Feed the Future
This project is part of the U.S. Government's global hunger and food security initiative.

Enabling Agriculture: How to Promote Increases in Productivity and Food Security

This post was written by Russ Webster, Vice President for Program Development at Cultivating New Frontiers in Agriculture (CNFA)For further discussion on the enabling environment for agriculture, register to attend Tuesday's Agrilinks webinar: How Can Enabling Environment Reform Facilitate Agricultural Sector Growth?

Hunger is not an abstraction. A lack of sufficient food, if left unaddressed, can bring about social unrest and mass migrations, incite wars, and destroy nations.

Over the next 35 years, the world’s population is expected to grow by an astounding one-third. By 2050, our planet is forecast to be home to more than 9 billion people, with most of the growth occurring in developing nations.

Clearly, we already have much of the technology necessary to promote increases in productivity and food security. But legal and regulatory barriers continue to slow and impede the advancement of new agricultural solutions in the nations and regions that need them most.

The question today is: How do we create an "enabling environment” that will encourage the level of investment necessary to unleash the full growth potential of agriculture around the world? How do we create an environment that will drive the improvements in productivity, processing and distribution required to feed the world’s growing population?

At first glance, the task may seem far too complex. Too many obstacles block the way. For one thing, there is a general lack of information to help policymakers negotiate the maze of domestic and international laws and regulations. Corrupt behavior is also a challenge in many countries where enforcement is weak or nonexistent. Still other barriers are stubbornly kept in place by those with a vested interest in maintaining the status quo.

The good news is that there are excellent tools available to help policymakers identify, analyze and untangle the legal and regulatory barriers to agriculture that exist in developing countries. A program supported by the World Bank called Enabling the Business of Agriculture (EBA) is one such tool.

In addition to helping to address those barriers, the program identifies positive regulatory practices in the world’s developing regions and nations—ones that drive rather than hinder agriculture. Policymakers can use the EBA program to learn about best practices affecting different production inputs and market enablers, including seed, fertilizer, machinery, finance, markets, transport, information and communication technology, land, water and livestock. And this is only one of many such learning tools available to those who wish to use them.

But policymakers need more than tools. They need the political will to change. And when it comes to expanding food production, nations no longer have the luxury of time. They no longer have the option of pursuing agricultural policy reforms at the usual snail’s pace.

That is why all stakeholders must take a collective role in providing that political will. Producers, processors and traders must speak up, organize and advocate for forward-looking policies. Academic institutions must analyze current legal structures and identify areas where policymakers can simplify laws and ease regulation. And legislative bodies must engage in open dialogue with the private sector.

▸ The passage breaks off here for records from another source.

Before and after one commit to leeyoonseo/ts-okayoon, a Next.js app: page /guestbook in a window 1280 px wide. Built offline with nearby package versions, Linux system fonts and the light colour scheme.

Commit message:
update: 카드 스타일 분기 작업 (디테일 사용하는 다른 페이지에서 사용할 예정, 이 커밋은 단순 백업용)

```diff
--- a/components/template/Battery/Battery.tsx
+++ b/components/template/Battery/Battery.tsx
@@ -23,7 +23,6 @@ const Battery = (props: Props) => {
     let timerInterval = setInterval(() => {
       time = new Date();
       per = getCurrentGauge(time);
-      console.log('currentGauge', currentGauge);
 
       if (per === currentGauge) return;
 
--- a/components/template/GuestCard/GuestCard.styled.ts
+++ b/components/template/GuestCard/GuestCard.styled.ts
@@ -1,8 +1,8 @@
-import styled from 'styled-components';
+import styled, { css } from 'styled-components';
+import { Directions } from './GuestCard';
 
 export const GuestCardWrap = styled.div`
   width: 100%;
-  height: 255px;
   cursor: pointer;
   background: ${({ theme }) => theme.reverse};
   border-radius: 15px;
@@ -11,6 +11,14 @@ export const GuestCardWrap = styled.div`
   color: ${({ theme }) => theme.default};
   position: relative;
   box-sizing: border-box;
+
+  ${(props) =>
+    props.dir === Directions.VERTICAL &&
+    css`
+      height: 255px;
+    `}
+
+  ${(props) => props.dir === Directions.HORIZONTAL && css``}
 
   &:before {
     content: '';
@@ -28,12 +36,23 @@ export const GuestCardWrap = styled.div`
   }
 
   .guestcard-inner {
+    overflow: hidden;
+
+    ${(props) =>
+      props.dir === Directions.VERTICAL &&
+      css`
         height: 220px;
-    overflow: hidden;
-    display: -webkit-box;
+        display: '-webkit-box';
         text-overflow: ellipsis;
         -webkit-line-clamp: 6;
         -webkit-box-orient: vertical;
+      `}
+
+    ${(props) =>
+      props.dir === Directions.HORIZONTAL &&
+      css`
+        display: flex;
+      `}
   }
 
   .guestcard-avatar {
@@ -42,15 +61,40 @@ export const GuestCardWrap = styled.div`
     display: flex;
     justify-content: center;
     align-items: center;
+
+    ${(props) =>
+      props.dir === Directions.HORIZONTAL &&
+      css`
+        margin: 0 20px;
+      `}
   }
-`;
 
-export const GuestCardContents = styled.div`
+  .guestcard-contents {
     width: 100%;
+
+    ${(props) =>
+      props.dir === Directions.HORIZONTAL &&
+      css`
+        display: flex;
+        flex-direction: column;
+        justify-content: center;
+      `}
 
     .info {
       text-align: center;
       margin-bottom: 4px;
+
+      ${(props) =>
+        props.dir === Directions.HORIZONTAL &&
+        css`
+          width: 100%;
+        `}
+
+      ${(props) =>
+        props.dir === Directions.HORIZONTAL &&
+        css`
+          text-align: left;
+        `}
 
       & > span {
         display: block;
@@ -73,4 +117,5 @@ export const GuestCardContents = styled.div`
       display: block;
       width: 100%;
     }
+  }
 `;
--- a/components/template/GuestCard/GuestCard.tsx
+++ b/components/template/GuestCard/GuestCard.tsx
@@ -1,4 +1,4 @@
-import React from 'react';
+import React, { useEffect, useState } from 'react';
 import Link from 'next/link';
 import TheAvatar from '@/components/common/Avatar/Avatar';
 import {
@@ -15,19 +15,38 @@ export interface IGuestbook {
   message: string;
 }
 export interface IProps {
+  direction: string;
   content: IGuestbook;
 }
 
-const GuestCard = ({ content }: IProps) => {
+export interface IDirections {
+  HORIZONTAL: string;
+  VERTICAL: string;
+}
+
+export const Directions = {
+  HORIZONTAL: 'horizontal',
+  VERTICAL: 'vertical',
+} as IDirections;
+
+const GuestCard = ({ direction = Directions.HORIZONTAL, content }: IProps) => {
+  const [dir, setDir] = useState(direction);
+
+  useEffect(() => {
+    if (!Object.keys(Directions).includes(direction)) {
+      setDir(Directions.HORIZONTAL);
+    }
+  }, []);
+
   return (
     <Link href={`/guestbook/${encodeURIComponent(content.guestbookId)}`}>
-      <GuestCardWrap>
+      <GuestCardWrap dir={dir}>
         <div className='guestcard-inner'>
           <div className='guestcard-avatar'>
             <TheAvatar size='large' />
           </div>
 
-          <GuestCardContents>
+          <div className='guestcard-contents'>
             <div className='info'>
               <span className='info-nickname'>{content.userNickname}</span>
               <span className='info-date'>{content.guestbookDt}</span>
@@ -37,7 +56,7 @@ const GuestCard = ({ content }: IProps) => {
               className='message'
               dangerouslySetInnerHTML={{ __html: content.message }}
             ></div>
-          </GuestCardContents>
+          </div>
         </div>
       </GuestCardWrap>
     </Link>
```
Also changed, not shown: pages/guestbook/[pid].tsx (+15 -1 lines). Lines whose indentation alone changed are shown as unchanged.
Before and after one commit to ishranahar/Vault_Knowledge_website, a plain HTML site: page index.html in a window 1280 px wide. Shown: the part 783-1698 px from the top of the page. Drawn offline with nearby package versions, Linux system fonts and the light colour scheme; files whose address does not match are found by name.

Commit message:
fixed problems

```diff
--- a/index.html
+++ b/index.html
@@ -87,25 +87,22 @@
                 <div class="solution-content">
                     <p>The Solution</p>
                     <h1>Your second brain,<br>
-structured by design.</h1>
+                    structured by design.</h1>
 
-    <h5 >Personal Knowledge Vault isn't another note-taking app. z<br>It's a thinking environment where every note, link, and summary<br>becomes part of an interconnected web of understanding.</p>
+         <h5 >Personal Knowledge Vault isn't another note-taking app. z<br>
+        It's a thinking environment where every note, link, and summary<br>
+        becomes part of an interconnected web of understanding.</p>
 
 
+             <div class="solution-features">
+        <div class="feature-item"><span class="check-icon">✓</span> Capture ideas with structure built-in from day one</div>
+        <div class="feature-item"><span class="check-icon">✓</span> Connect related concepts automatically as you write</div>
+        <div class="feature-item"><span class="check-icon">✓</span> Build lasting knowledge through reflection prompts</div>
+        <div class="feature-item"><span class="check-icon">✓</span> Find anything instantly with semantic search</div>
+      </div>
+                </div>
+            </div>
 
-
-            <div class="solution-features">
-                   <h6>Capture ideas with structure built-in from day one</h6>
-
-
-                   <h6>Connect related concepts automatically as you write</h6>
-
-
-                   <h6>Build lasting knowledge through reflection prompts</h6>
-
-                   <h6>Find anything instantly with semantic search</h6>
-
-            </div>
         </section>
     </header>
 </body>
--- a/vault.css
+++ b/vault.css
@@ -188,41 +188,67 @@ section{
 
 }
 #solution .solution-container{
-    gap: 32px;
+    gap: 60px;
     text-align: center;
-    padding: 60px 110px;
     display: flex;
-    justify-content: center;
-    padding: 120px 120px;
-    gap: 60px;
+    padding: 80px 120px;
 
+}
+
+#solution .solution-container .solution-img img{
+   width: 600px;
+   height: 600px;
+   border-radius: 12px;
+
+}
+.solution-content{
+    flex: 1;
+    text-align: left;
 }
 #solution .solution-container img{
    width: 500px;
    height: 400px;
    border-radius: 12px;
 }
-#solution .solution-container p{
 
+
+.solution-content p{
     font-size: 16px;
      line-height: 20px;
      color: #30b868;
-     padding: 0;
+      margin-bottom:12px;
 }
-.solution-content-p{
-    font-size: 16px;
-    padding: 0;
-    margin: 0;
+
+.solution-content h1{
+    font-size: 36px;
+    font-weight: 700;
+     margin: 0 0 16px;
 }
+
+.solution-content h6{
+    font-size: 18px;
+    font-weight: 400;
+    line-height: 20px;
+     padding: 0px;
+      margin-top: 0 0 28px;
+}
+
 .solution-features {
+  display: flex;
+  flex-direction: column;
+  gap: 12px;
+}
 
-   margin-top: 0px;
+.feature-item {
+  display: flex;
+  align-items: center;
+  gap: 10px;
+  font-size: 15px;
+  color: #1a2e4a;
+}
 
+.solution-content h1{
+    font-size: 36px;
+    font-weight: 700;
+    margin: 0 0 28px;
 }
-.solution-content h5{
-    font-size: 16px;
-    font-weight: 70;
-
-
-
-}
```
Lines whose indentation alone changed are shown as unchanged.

Only then can nations unleash the power of entrepreneurship to drive agricultural development and expand the business of agriculture in underdeveloped regions. By opening regulatory doors, entrepreneurs can make the investments that will bring badly technological innovations to the markets that need them. And by simplifying the rules to expand access to those innovations, producers can adopt new techniques, apply new technologies, promote increases in productivity and enhance food security.

There are many success stories illustrating how this approach works at the local level.

For example, as an increasing demand for meat in Ethiopia’s Oromia zone brought with it the growing chance that unsafe meat would enter the food supply, enterprising local officials—with the help of outside agricultural experts—have been working with local stakeholders to ensure the quality and safety of the region’s meat, milk and other animal products.

While the government’s establishment of a new Oromia Livestock and Fishery Bureau was a first step in addressing the emerging problem, a huge amount of work still remained to be done to alleviate food safety problems in a region suffering from a lack of infrastructure and meat hygiene expertise.

It was clear from the outset that putting a new regulatory framework into action required the collective input and effort of all stakeholders. Officials began working with a USAID Agricultural Growth Program-Livestock Market Development (AGP-LMD) project to implement “multi-stakeholder platforms” to serve as forums where representatives of municipalities, slaughterhouse operators, human health services officials and representatives of urban industry—as well as workers, communities and consumers—can collaborate to develop solutions to the problems surrounding meat safety.

By bringing these groups together, the project has begun to change participants’ attitudes. Stakeholders have learned about the dangers of consuming unsafe meat and milk, as well as about safe handling practices, better transportation methods, and the importance of regulating slaughterhouses and meat inspections.

While work remains to be done, scores of officials have received meat hygiene training as well as training that allows them to train others as a direct result of these efforts. Several towns also have upgraded their meat transportation, and—critically—a law has been proposed that would hold illegal slaughterhouses and backyard slaughters liable. 

These things do not happen overnight, but programs such as the one AGP-LMD developed continue to generate positive results in countries and regions all around the world.

The message here is clear: stakeholders need to work together to inform and educate one another, promote and advocate for the best solutions, and implement new approaches to feed their populations. Entrepreneurial collaboration produces results. And we need to unleash it now